Jamie Feed

5 Silent Comics - Worlds Without Words

Arrival

Jamie's back!

One of the ways in which comics can be defined is as a combining of words and pictures in order to form a narrative. But what happens when the words are taken away?

The following five comics are all ‘silent’, by which I mean without word balloons, narration or thought bubbles (sound effects are still allowed). Often used in tales where dislocation or surrealism are key elements, wordless comics can also focus on playing on strong emotional reactions as there’s one less thing intellectually separating the reader and the characters. With silent comics, the reader’s involvement becomes deeper and more active, as you have to bring so much more to putting together a story without the guiding hand that words provide.

If you’re looking for a ‘reading’ experience that’s a bit out of the ordinary and will flex parts of your brain you didn’t know you had - here are five examples of amazing silent comics.

Continue reading "5 Silent Comics - Worlds Without Words" »


Friday Five: 5 Stories by Jeff Lemire

Descender

Jamie's back with more recommendations! 

Canadian writer/artist Jeff Lemire is a comics creator whose work is bound together by a strong thematic consistency. Lemire really proves – as if there was still doubt – that comics are a serious literary medium, but he doesn’t forget the power this medium has to engage with our emotions.

Continue reading "Friday Five: 5 Stories by Jeff Lemire" »


Friday Five: 5 Wonderful Webcomics Now in Print (And They Say That Print Is Dead!)

Ellerbisms-13Say hi to Jamie, who is leading us through the wicked world of webcomics...

Webcomics, they’re a tricky beast.

The spiritual successors to daily newspaper strips, given the entire scope and resources of the World Wide Web in which to spread their wings. Just keeping up with a tiny fraction of what’s available can amount to a full time job and, for luddites like me, they represent a unique problem: I want to read them, but books are just so darn nice!

Luckily, some very nice people (publishers, mostly) have collected some of top webcomics into print editions. Here are five of my favourites:

Ellerbisms by Marc Ellerby (published by Great Beast) 

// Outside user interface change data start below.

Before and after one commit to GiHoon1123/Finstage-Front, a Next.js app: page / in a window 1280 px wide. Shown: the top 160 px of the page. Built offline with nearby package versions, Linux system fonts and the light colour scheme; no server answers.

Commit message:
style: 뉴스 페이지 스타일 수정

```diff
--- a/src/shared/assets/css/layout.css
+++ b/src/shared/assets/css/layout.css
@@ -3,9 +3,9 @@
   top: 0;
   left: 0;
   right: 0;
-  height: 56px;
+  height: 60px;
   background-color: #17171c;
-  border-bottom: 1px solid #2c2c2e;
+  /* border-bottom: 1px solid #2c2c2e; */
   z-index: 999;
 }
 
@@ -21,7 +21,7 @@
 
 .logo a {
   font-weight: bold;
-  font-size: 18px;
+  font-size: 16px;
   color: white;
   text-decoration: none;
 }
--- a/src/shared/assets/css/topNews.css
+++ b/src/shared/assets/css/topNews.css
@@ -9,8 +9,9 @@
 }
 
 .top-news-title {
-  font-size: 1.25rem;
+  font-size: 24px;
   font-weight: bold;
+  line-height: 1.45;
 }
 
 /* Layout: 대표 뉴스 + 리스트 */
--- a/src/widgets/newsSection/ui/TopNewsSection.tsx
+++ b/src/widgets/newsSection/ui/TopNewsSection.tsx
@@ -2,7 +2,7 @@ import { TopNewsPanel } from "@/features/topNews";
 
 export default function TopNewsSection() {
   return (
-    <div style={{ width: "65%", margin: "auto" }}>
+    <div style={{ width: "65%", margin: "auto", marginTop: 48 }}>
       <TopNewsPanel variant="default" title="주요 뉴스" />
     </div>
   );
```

Ellerbisms came out in 2012, but the comic itself began way back in 2007 and charts Marc Ellerby’s own life, specifically his relationship with Anna: the girl he never thought he could have, then had and ultimately lost. Autobiography is a common genre for webcomics, the daily, or near-daily, nature of them being a great way to chart day-to-day experience. What sets Ellerbisms apart is the charming honesty of its warts-and-all storytelling. Ellerby himself is not always the hero here, but that doesn’t mean he’s the villain. There are no villains in this story, there’s just life. This honest account is tied together by Ellerby’s disarmingly simplistic artwork: simple lines construct amazingly expressive faces, with quirked eyebrows and slight frowns saying so much more than words could, the art belying the raw emotional punch this comic carries.

Continue reading "Friday Five: 5 Wonderful Webcomics Now in Print (And They Say That Print Is Dead!)" »